Korean research team was able to theoretically prove that a metamaterial with high index of refraction does exist and produced it experimentally.
Professor Min Beom Ki, Dr. Choi Moo Han, and Doctorate candidate Lee Seung Hoon was joined by Dr. Kang Kwang Yong’s team from ETRI, KAIST’s Professor Less Yong Hee’s team, and Seoul National University’s Professor Park Nam Kyu’s team. The research was funded by the Basic Research Support Program initiated by the Ministry of Education, Science, and Technology and Korea Research Federation.
The result of the research was published in ‘Nature’ magazine and is one of the few researches carried out by teams composed entirely of Koreans.
Metamaterials are materials that have physical properties beyond those materials’ properties that are found in nature. It is formed not with atoms, but with synthetic atoms which have smaller structures than wavelengths.
The optical and electromagnetic waves’ properties of metamaterials can be altered significantly which has caught the attention of scientists worldwide.
Professor Min Beom Ki’s team independently designed and created a dielectric metamaterial with high polarization and low diamagnetism with an index of refraction of 38.6, highest synthesized index value.
It is expected that the result of the experiment will help develop high resolution imaging system and ultra small, hyper sensitive optical devices.
- Multiple forms of a non-functional, unfolded protein follow different pathways and timelines to reach its folded, functional state, a study reveals. - KAIST researchers have used an X-ray method to track how proteins fold, which could improve computer simulations of this process, with implications for understanding diseases and improving drug discovery. Their findings were reported in the Proceedings of the National Academy of Sciences of the United States of America (PNAS) on June 30. Whe2020-07-09
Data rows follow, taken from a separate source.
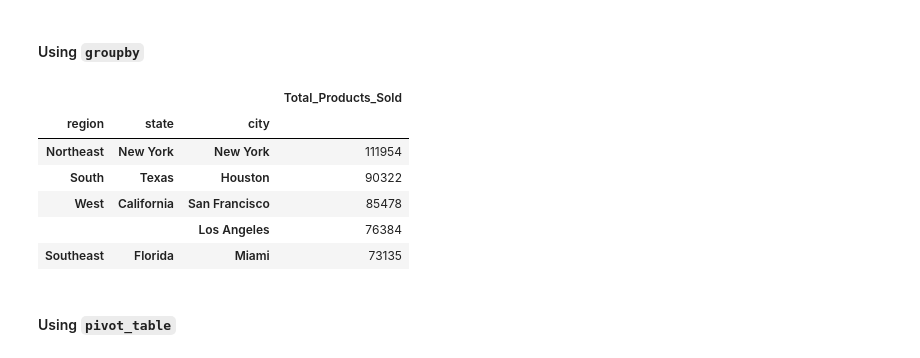
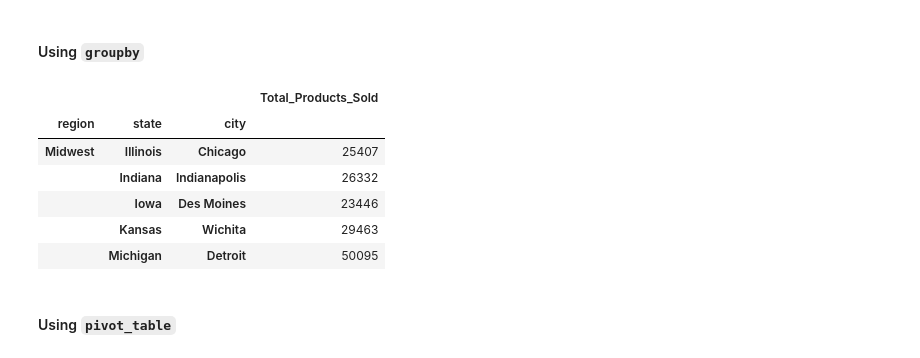
Before and after one commit to chelseyellen/athletic_sales_analysis, a Jupyter notebook: Starter_Code/athletic_sales_analysis.ipynb, the cells around one changed output. Cells and saved outputs as stored; diff of their text form; code cells hidden in the pictures.

```diff
--- a/Starter_Code/athletic_sales_analysis.ipynb
+++ b/Starter_Code/athletic_sales_analysis.ipynb
@@ -202,17 +202,19 @@ memory usage: 979.5+ KB
 # %%
 # Show the number products sold for region, state, and city.
 # Rename the sum to "Total_Products_Sold".
-
-
+# Not sure what is wrong with this one - need help on Monday
+sales_concat_products_sold = sales_concat.groupby(['region', 'state', 'city']).agg({'units_sold': 'sum'})
+df_renamed = sales_concat_products_sold.rename(columns={'units_sold':'Total_Products_Sold'})
 # Show the top 5 results.
+df_renamed.head(5)
 # %% [output]
 |  |  |  | Total_Products_Sold |
 | region | state | city |  |
-| Northeast | New York | New York | 111954 |
-| South | Texas | Houston | 90322 |
-| West | California | San Francisco | 85478 |
-|  |  | Los Angeles | 76384 |
-| Southeast | Florida | Miami | 73135 |
+| Midwest | Illinois | Chicago | 25407 |
+|  | Indiana | Indianapolis | 26332 |
+|  | Iowa | Des Moines | 23446 |
+|  | Kansas | Wichita | 29463 |
+|  | Michigan | Detroit | 50095 |
 # %% [markdown]
 #### Using `pivot_table`
 # %%
```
- The emerging moment of bond formation, two separate bonding steps, and subsequent vibrational motions were visualized. - < Emergence of molecular vibrations and the evolution to covalent bonds observed in the research. Video Credit: KEK IMSS > A team of South Korean researchers led by Professor Hyotcherl Ihee from the Department of Chemistry at KAIST reported the direct observation of the birthing moment of chemical bonds by tracking real-time atomic positions in the molecule. Pro2020-06-24
Researchers have presented a novel electrode material for advanced energy storage device that is directly charged with oxygen from the air. Professor Jeung Ku Kang’s team synthesized and preserved the sub-nanometric particles of atomic cluster sizes at high mass loadings within metal-organic frameworks (MOF) by controlling the behavior of reactants at the molecular level. This new strategy ensures high performance for lithium-oxygen batteries, acclaimed as a next-generation energy storage2020-06-15
A deep-learning powered single-strained electronic skin sensor can capture human motion from a distance. The single strain sensor placed on the wrist decodes complex five-finger motions in real time with a virtual 3D hand that mirrors the original motions. The deep neural network boosted by rapid situation learning (RSL) ensures stable operation regardless of its position on the surface of the skin. Conventional approaches require many sensor networks that cover the entire curvilinear surfac2020-06-10
Researchers have developed a new easy-to-use smart optical film technology that allows smart window devices to autonomously switch between transparent and opaque states in response to the surrounding light conditions. The proposed 3D hybrid nanocomposite film with a highly periodic network structure has empirically demonstrated its high speed and performance, enabling the smart window to quantify and self-regulate its high-contrast optical transmittance. As a proof of concept, a mobile-app-e2020-06-02